“God set me completely free,” Serena rejoiced! “He changed me forever!”
Life Has Purpose
Looking back on the abuse and trauma of her life, Serena has a very different perspective from the voices that try to speak on her behalf regarding the rape exception for abortion. “There is not a day that goes by where I do not think of that aborted baby. What if always comes to mind,” she questions. “I know God had a purpose for that baby. It doesn’t matter how that baby was conceived. That life had a purpose!”
Serena knows the difficult circumstances surrounding rape and abortion. How do you bring a child into the world from such a tragic event is a question filled with doubt and uncertainty, but Serena wants to use her life story to answer that question with honesty.
“I think it is easy for people to say rape is the worst thing that could happen to me. But they don’t know what I experienced behind those closed doors at Planned Parenthood,” she reflected. My abortion was traumatizing. They lied to me, and they didn’t love or care for me at the young age of only thirteen years old. Abortion did not fix the problem; it only added more trauma to my life.”
When confronted with the question of whether rape is an exception to allow an abortion, Serena states emphatically, “No, absolutely not! It does not fix anything. It adds more pain, more lies, more guilt, and more shame.
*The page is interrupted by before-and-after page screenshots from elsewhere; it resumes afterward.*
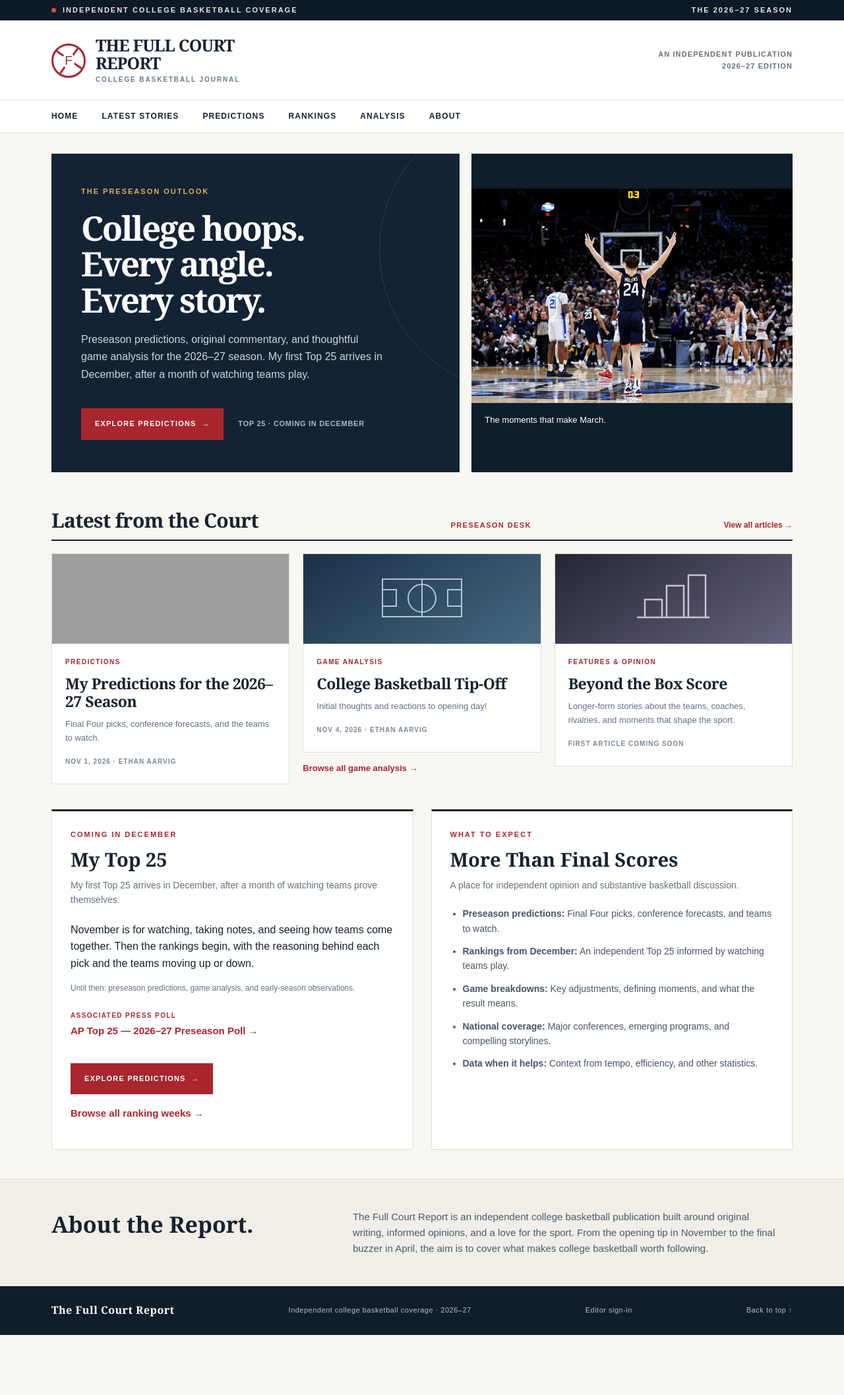
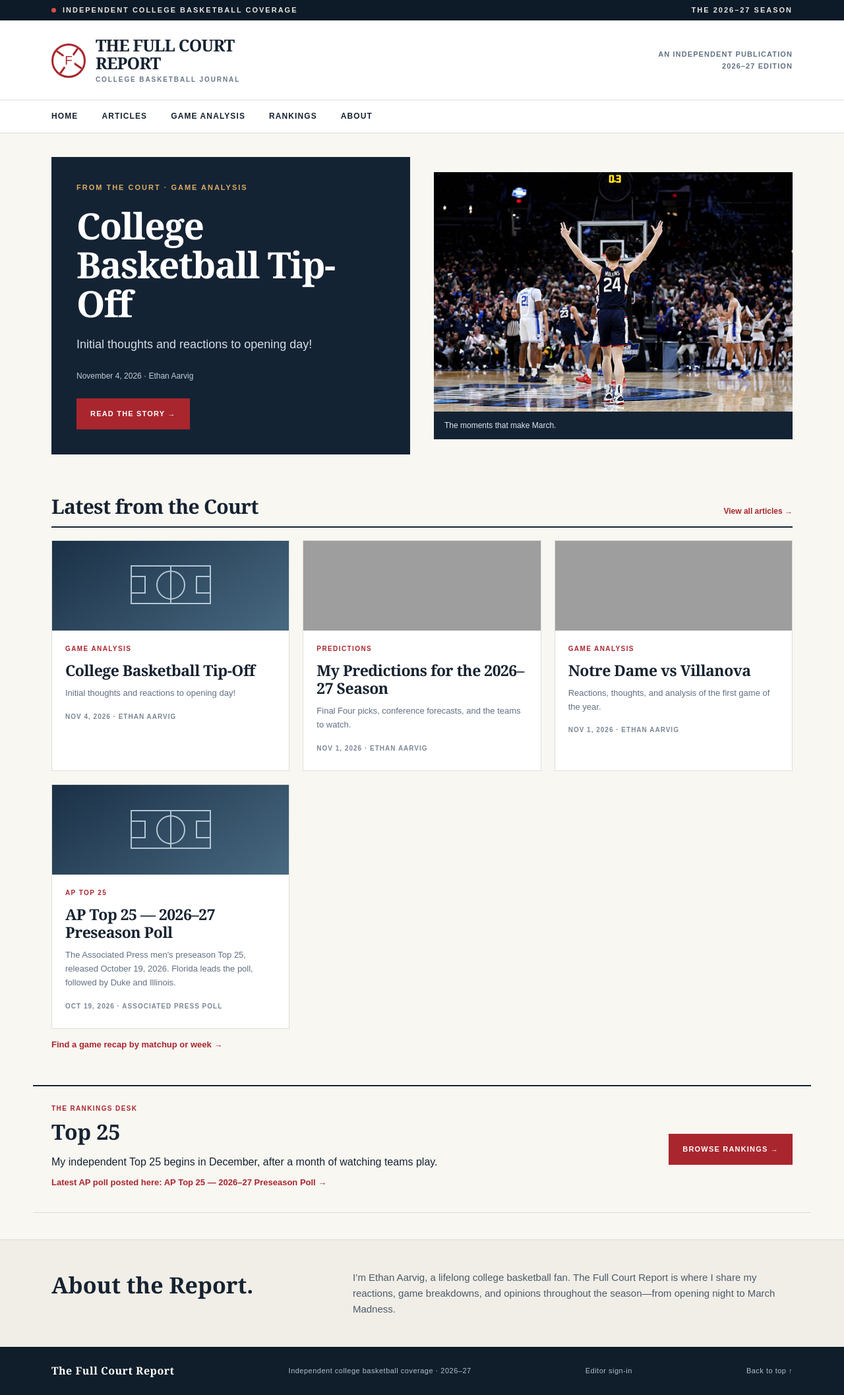
Before and after one commit to EHAARV01/college-basketball, a Jekyll site: the page built from index.html, in a window 1280 px wide. Shown: the whole page at 66% size. Built offline with Jekyll 4.4.1, drawn with Linux system fonts in a browser that asks for light colours; before the commit the page ends 2024 px from its top, so only the background shows below that; grey boxes are pictures that could not be loaded.

Commit message:
Add files via upload

```diff
--- a/_data/homepage.yml
+++ b/_data/homepage.yml
@@ -1,66 +1,16 @@
-hero_eyebrow: The preseason outlook
-hero_title: 'College hoops.
-
-  Every angle.
-
-  Every story.'
-hero_description: Preseason predictions, original commentary, and thoughtful game analysis for the 2026–27
-  season. My first Top 25 arrives in December, after a month of watching teams play.
-hero_button: Explore predictions
-hero_note: Top 25 · Coming in December
-poster_caption: A new season. A new perspective.
+hero_eyebrow: From the Court
+hero_button: Read the story
 latest_heading: Latest from the Court
-latest_label: Preseason desk
 archive_label: View all articles
-teasers:
-- category: Predictions
-  anchor: predictions
-  label: Preseason Predictions
-  title: My Predictions for the 2026–27 Season
-  description: Final Four picks, conference forecasts, and the teams to watch. The preseason outlook starts
-    here.
-  status: First article coming soon
-- category: Game Analysis
-  anchor: analysis
-  label: Game Analysis
-  title: The Matchups That Matter
-  description: Game previews and postgame breakdowns focused on what decides the outcome.
-  status: First article coming soon
-- category: Features & Opinion
-  anchor: features
-  label: Features & Opinion
-  title: Beyond the Box Score
-  description: Longer-form stories about the teams, coaches, rivalries, and moments that shape the sport.
-  status: First article coming soon
-rankings_eyebrow: Coming in December
-rankings_heading: My Top 25
-rankings_intro: My first Top 25 arrives in December, after a month of watching teams prove themselves.
-rankings_body: November is for watching, taking notes, and seeing how teams come together. Then the rankings
-  begin, with the reasoning behind each pick and the teams moving up or down.
-rankings_note: 'Until then: preseason predictions, game analysis, and early-season observations.'
-coverage_eyebrow: What to expect
-coverage_heading: More Than Final Scores
-coverage_intro: A place for independent opinion and substantive basketball discussion.
-coverage_points:
-- heading: Preseason predictions
-  description: Final Four picks, conference forecasts, and teams to watch.
-- heading: Rankings from December
-  description: An independent Top 25 informed by watching teams play.
-- heading: Game breakdowns
-  description: Key adjustments, defining moments, and what the result means.
-- heading: National coverage
-  description: Major conferences, emerging programs, and compelling storylines.
-- heading: Data when it helps
-  description: Context from tempo, efficiency, and other statistics.
+rankings_heading: Top 25
+rankings_intro: My independent Top 25 begins in December, after a month of watching teams play.
 about_heading: About the Report.
-about_body: The Full Court Report is an independent college basketball publication built around original
-  writing, informed opinions, and a love for the sport. From the opening tip in November to the final
-  buzzer in April, the aim is to cover what makes college basketball worth following.
+about_body: I'm Ethan Aarvig, a lifelong college basketball fan. The Full Court Report is where I share
+  my reactions, game breakdowns, and opinions throughout the season—from opening night to March Madness.
 about_note: ''
 articles_heading: All Articles
 articles_intro: Predictions, game analysis, features, and independent rankings.
 empty_articles_message: The first stories are on the way. Check back soon.
-
 hero_image: /college-basketball/assets/uploads/mullins-duke-reaction.png
 hero_image_alt: Braylon Mullins in UConn number 24 raises both arms after his late shot against Duke.
 hero_image_caption: The moments that make March.
--- a/_data/publication.yml
+++ b/_data/publication.yml
@@ -4,14 +4,13 @@ season: 2026–27
 strapline: Independent college basketball coverage
 edition_label: An independent publication
 author: Ethan Aarvig
-description: Independent college basketball coverage, preseason predictions, and original analysis for
-  the 2026–27 season. My first Top 25 arrives in December.
+description: 'Independent college basketball coverage by Ethan Aarvig: game analysis, original commentary,
+  predictions, and Top 25 rankings.'
 nav:
   home: Home
-  latest: Latest Stories
-  predictions: Predictions
+  latest: Articles
   rankings: Rankings
-  analysis: Analysis
+  analysis: Game Analysis
   about: About
 footer_description: Independent college basketball coverage
 editor_label: Editor sign-in
--- a/_layouts/default.html
+++ b/_layouts/default.html
@@ -29,9 +29,8 @@
     <nav class="nav" aria-label="Main navigation"><div class="wrap navin">
       <a href="{{ '/' | relative_url }}">{{ publication.nav.home | escape }}</a>
       <a href="{{ '/articles/' | relative_url }}">{{ publication.nav.latest | escape }}</a>
-      <a href="{{ '/' | relative_url }}#predictions">{{ publication.nav.predictions | escape }}</a>
+      <a href="{{ '/analysis/' | relative_url }}">{{ publication.nav.analysis | escape }}</a>
       <a href="{{ '/rankings/' | relative_url }}">{{ publication.nav.rankings | escape }}</a>
-      <a href="{{ '/analysis/' | relative_url }}">{{ publication.nav.analysis | escape }}</a>
       <a href="{{ '/' | relative_url }}#about">{{ publication.nav.about | escape }}</a>
     </div></nav>
   </header>
--- a/index.html
+++ b/index.html
@@ -2,43 +2,38 @@
 layout: default
 ---
 {% assign home = site.data.homepage %}
-{% assign published_articles = site.articles | where: "published", true | sort: "date" | reverse %}
-<div class="wrap hero">
-  <section class="feature" aria-labelledby="main-title">
-    <div><div class="eyebrow">{{ home.hero_eyebrow | escape }}</div><h1 id="main-title">{{ home.hero_title | escape | newline_to_br }}</h1><p>{{ home.hero_description | escape }}</p></div>
-    <div class="featurefoot"><a class="btn" href="#predictions">{{ home.hero_button | escape }} &nbsp;→</a><span class="herofoot">{{ home.hero_note | upcase | escape }}</span></div>
-  </section>
-{% if home.hero_image and home.hero_image != '' %}
-<figure class="hero-photo"><img src="{{ home.hero_image | escape }}" alt="{{ home.hero_image_alt | default: '' | escape }}" fetchpriority="high"><figcaption>{{ home.hero_image_caption | escape }}{% if home.hero_image_credit and home.hero_image_credit != '' %}<span>{{ home.hero_image_credit | escape }}</span>{% endif %}</figcaption></figure>
-{% else %}
-<div class="poster" role="img" aria-label="Stylized basketball graphic over a basketball court"><div class="court"></div><div class="ball" aria-hidden="true"><span class="seam a"></span><span class="seam b"></span><span class="seam c"></span><span class="seam d"></span></div><span class="season">{{ site.data.publication.season | escape }}</span><span class="posterlabel">{{ home.poster_caption | escape }}</span></div>
+{% assign published_articles = site.articles | where: 'published', true | sort: 'date' | reverse %}
+{% assign featured = nil %}
+{% for article in published_articles %}{% unless article.category == 'AP Top 25' %}{% assign featured = article %}{% break %}{% endunless %}{% endfor %}
+{% unless featured %}{% assign featured = published_articles | first %}{% endunless %}
+{% if featured %}
+<section class="wrap lead-story" aria-labelledby="main-title">
+  <div class="lead-copy">
+    <div class="eyebrow">{{ home.hero_eyebrow | escape }} · {{ featured.category | escape }}</div>
+    <h1 id="main-title"><a href="{{ featured.url | relative_url }}">{{ featured.title | escape }}</a></h1>
+    <p class="lead-summary">{{ featured.summary | escape }}</p>
+    <p class="lead-meta"><time datetime="{{ featured.date | date: '%Y-%m-%d' }}">{{ featured.date | date: '%B %-d, %Y' }}</time> · {{ featured.author | default: site.data.publication.author | escape }}</p>
+    <a class="btn" href="{{ featured.url | relative_url }}">{{ home.hero_button | escape }} →</a>
+  </div>
+  {% if featured.image and featured.image != '' %}
+  <figure class="lead-visual"><a href="{{ featured.url | relative_url }}"><img src="{{ featured.image | escape }}" alt="{{ featured.image_alt | default: featured.title | escape }}" fetchpriority="high"></a>{% if featured.image_caption and featured.image_caption != '' %}<figcaption>{{ featured.image_caption | escape }}</figcaption>{% endif %}</figure>
+  {% elsif home.hero_image and home.hero_image != '' %}
+  <figure class="lead-visual"><img src="{{ home.hero_image | escape }}" alt="{{ home.hero_image_alt | default: '' | escape }}" fetchpriority="high"><figcaption>{{ home.hero_image_caption | escape }}{% if home.hero_image_credit and home.hero_image_credit != '' %}<span>{{ home.hero_image_credit | escape }}</span>{% endif %}</figcaption></figure>
+  {% endif %}
+</section>
 {% endif %}
-</div>
 <section class="wrap section" id="latest">
-  <div class="sectionhead"><h2>{{ home.latest_heading | escape }}</h2><span>{{ home.latest_label | escape }}</span><a href="{{ '/articles/' | relative_url }}">{{ home.archive_label | escape }} →</a></div>
-  <div class="stories">
-{% for teaser in home.teasers %}
-<div id="{{ teaser.anchor | escape }}">
-{% assign category_articles = published_articles | where: 'category', teaser.category %}
-{% assign newest = category_articles | first %}
-{% if newest %}{% include article-card.html article=newest %}{% else %}
-<article class="story">
-{% case teaser.anchor %}
-{% when 'predictions' %}<div class="storyart one"><svg aria-hidden="true" viewBox="0 0 160 95" width="160" height="95" fill="none" stroke="#d6e6f2" stroke-width="2"><path d="M20 75 H140 V18 H20 Z M80 18 V75"/><circle cx="80" cy="47" r="21"/><path d="M20 34 H41 V59 H20 M140 34 H119 V59 H140"/></svg></div>
-{% when 'analysis' %}<div class="storyart two"><svg aria-hidden="true" viewBox="0 0 130 110" width="130" height="110" fill="none" stroke="#ffe1cb" stroke-width="2.4"><circle cx="65" cy="55" r="40"/><path d="M25 55 H105 M65 15 V95 M35 29 C67 46 67 65 35 81 M95 29 C63 46 63 65 95 81"/></svg></div>
-{% when 'features' %}<div class="storyart three"><svg aria-hidden="true" viewBox="0 0 150 95" width="150" height="95" fill="none" stroke="#e8e4f0" stroke-width="2.5"><path d="M20 76 H130 M32 76 V49 H58 V76 M65 76 V28 H91 V76 M98 76 V12 H124 V76"/></svg></div>
-{% endcase %}
-<div class="storyinner"><div class="label">{{ teaser.label | escape }}</div><h3>{{ teaser.title | escape }}</h3><p>{{ teaser.description | escape }}</p><span class="storytag">{{ teaser.status | escape }}</span></div></article>
-{% endif %}{% if teaser.category == 'Game Analysis' %}<a class="analysis-browse" href="{{ '/analysis/' | relative_url }}">Browse all game analysis →</a>{% endif %}</div>
-{% endfor %}
-  </div>
+  <div class="sectionhead"><h2>{{ home.latest_heading | escape }}</h2><a href="{{ '/articles/' | relative_url }}">{{ home.archive_label | escape }} →</a></div>
+  {% if published_articles.size > 0 %}<div class="archive-grid latest-grid">{% for article in published_articles limit: 6 %}{% include article-card.html article=article %}{% endfor %}</div>
+  {% else %}<p class="empty-state">{{ home.empty_articles_message | escape }}</p>{% endif %}
+  <a class="analysis-browse" href="{{ '/analysis/' | relative_url }}">Find a game recap by matchup or week →</a>
 </section>
-<div class="wrap bottom">
-  <section class="panel" id="rankings"><div class="eyebrow" style="color:var(--red);margin-bottom:8px">{{ home.rankings_eyebrow | escape }}</div><h2>{{ home.rankings_heading | escape }}</h2><p class="intro">{{ home.rankings_intro | escape }}</p><div class="prose">{{ home.rankings_body | markdownify }}</div><p class="note">{{ home.rankings_note | escape }}</p>
-  {% assign ap_articles = published_articles | where: 'category', 'AP Top 25' %}{% assign latest_ap = ap_articles | first %}
-  {% if latest_ap %}<p><span class="label">Associated Press poll</span><br><a class="rankings-link" href="{{ latest_ap.url | relative_url }}">{{ latest_ap.title | escape }} →</a></p>{% endif %}
-  {% assign ranking_articles = published_articles | where: 'category', 'Rankings' %}{% assign latest_ranking = ranking_articles | first %}
-  {% if latest_ranking %}<p><a class="rankings-link" href="{{ latest_ranking.url | relative_url }}">{{ latest_ranking.title | escape }} →</a></p>{% else %}<a class="btn" href="#predictions" style="margin-top:20px">{{ home.hero_button | escape }} &nbsp;→</a>{% endif %}<p><a class="rankings-link" href="{{ '/rankings/' | relative_url }}">Browse all ranking weeks →</a></p></section>
-  <section class="panel"><div class="eyebrow" style="color:var(--red);margin-bottom:8px">{{ home.coverage_eyebrow | escape }}</div><h2>{{ home.coverage_heading | escape }}</h2><p class="intro">{{ home.coverage_intro | escape }}</p><ul class="bullets">{% for point in home.coverage_points %}<li><strong>{{ point.heading | escape }}:</strong> {{ point.description | escape }}</li>{% endfor %}</ul></section>
-</div>
+{% assign ap_articles = published_articles | where: 'category', 'AP Top 25' %}{% assign latest_ap = ap_articles | first %}
+{% assign ranking_articles = published_articles | where: 'category', 'Rankings' %}{% assign latest_ranking = ranking_articles | first %}
+<section class="wrap rankings-strip" id="rankings" aria-labelledby="rankings-title">
+  <div><div class="label">The rankings desk</div><h2 id="rankings-title">{{ home.rankings_heading | escape }}</h2>
+  {% if latest_ranking %}<p><a href="{{ latest_ranking.url | relative_url }}">{{ latest_ranking.title | escape }} →</a></p>{% else %}<p>{{ home.rankings_intro | escape }}</p>{% endif %}
+  {% if latest_ap %}<p class="poll-link"><a href="{{ latest_ap.url | relative_url }}">Latest AP poll posted here: {{ latest_ap.title | escape }} →</a></p>{% endif %}</div>
+  <a class="btn" href="{{ '/rankings/' | relative_url }}">Browse rankings →</a>
+</section>
 <section class="about" id="about"><div class="wrap aboutgrid"><h2>{{ home.about_heading | escape }}</h2><div class="prose">{{ home.about_body | markdownify }}{% if home.about_note and home.about_note != '' %}<p class="small">{{ home.about_note | escape }}</p>{% endif %}</div></div></section>
```
Also changed, not shown: assets/style.css.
Abortion keeps women in shackles!”
Today, Serena lives in complete freedom from her past, and she knows now is the time to talk about her healing. “God is so good!” she testifies.
She finds comfort from Genesis 50:20 (ESV): “As for me, you meant evil against me, but God meant it for good, to bring it about that many people should be kept alive, as they are today.”
Serena and her husband have been married for twenty-five years and are proud grandparents to a beautiful granddaughter. They both serve on the board of North Central Indiana Teen Challenge, a faith-based drug rehabilitation program for men. Serena ministers to women in jail and who are homeless. She shares her story and the gospel of Jesus Christ.
“I didn’t want to share this part of my life,” Serena admits. “I felt people would look down on me, but that is such a lie! People need to talk about abortion and rape. The church needs to talk about it. Some women are not ready to talk about their past abortion, but when they are, the church needs to be prepared to walk alongside them, love them, and point them to the cross for their healing. Discipleship is not easy, and sometimes it’s messy, but I am so grateful that I had people in the church who loved me and directed me to the truth of God’s word.”
If Serena could pass on one message of hope to women who have not dealt with the pain of their abortion, it would be that there is healing. She shares, “Everyone needs to walk through the healing process of their past abortion, no matter the circumstances. If you don’t, you will be walking through deception, pain, and all the bondage that goes with that. But the same God who sent people to show His love for me is the same God who will redeem your life too. I want to share my testimony because it is God who shines through my story!”
To learn more about how the church can support life issues and bring healing to the post-abortive go to: www.makinglifedisciples.com
Republished with permission from www.julieklose.com